As I told the Los Angeles Times, the Strauss-Kahn sexual assault case will be a hard fought matter. Former IMF head Dominique Strauss-Kahn has been charged in New York State Supreme Court with a variety of serious felony offenses in violation of sexual assault laws related to the allegation that he forced a hotel maid to engage in non-consensual sex acts with him. Various leaks by either the District Attorney’s Office or law enforcement have alerted the news media that prosecutors claim DNA evidence linking Strauss-Kahn to some kind of potential physical contact with the maid will be produced in court. However, much of the factual information that has made its way into the press presents the possibility that the defense will potentially aggressively exploit inconsistencies in the maid’s testimony. One of the downsides of leaking information in such a high profile case is that there is an emerging track record of contradictions.
Indeed, if there is no physical evidence of forcible compulsion, how did Mr. Strauss-Kahn possibly overpower the maid and cause her to have unauthorized sexual contact with him? Much of the factual scenario simply makes no sense. While the mere allegation of this kind of conduct has essentially ruined Mr. Strauss-Kahn’s career, the tale told in the courtroom will likely be an altogether different one and it is virtually certain that the defense will build on already existing inconsistencies to attack the prosecution’s case. Such an approach to witness credibility is not some sort of unfair “blame the victim” attack by an unscrupulous sexual assault attorney. It is the sworn duty of any defense lawyer to seek every ethically permissible advantage for his or her client.

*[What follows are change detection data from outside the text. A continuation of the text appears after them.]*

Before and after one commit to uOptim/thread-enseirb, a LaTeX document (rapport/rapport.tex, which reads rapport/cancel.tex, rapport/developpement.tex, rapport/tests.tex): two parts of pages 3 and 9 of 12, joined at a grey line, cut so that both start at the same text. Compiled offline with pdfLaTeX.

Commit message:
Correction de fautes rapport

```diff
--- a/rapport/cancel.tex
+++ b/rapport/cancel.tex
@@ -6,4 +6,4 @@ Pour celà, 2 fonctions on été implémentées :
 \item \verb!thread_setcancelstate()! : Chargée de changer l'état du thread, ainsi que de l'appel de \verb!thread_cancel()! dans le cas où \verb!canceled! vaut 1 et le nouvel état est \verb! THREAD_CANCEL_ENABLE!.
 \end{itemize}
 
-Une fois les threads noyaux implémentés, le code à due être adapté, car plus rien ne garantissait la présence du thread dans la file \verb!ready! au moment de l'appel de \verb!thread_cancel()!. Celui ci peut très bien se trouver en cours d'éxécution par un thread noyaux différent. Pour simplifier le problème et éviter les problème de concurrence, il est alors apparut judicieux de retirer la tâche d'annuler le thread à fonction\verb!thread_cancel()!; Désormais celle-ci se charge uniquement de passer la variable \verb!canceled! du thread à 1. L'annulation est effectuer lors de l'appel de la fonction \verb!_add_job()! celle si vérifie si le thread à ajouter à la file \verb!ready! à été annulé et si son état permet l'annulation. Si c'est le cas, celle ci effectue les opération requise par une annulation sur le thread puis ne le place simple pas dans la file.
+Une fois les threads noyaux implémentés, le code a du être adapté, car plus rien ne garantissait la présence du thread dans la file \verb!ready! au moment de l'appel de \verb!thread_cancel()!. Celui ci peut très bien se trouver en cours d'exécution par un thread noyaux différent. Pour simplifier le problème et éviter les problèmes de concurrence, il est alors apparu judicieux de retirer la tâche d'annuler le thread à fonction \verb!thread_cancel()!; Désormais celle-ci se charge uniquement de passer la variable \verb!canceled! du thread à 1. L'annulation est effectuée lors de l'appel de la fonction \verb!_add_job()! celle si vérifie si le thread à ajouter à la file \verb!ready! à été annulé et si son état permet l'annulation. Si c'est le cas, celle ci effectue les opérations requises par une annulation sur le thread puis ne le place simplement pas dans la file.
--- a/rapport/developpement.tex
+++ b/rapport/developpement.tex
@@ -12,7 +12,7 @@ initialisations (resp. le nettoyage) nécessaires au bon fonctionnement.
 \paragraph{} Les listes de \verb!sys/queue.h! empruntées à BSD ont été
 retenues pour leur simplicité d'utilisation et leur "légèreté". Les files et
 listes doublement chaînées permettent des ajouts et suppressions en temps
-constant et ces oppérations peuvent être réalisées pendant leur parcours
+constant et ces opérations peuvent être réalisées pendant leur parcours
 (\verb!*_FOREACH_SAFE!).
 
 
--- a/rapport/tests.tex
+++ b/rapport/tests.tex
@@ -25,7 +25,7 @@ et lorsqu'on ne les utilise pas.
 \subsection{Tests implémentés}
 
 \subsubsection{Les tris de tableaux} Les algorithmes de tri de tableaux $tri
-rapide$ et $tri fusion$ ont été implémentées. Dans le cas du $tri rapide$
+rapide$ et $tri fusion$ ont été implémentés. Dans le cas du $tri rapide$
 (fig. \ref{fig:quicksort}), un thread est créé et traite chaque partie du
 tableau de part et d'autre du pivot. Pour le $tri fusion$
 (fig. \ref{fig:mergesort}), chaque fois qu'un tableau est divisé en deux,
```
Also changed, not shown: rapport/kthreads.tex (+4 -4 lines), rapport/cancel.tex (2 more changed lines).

Sex crimes attorneys in the Manhattan D.A.’s office have charged serious attempted rape counts and sexual assault counts where there appears to be no bruising, torn clothing, or any objective indicia of struggle. Accordingly, the believability of the maid will be paramount to the prosecution’s case. The defense will do everything they can to expose what promises to likely be a significant number of discrepancies upon which they will argue there is reasonable doubt.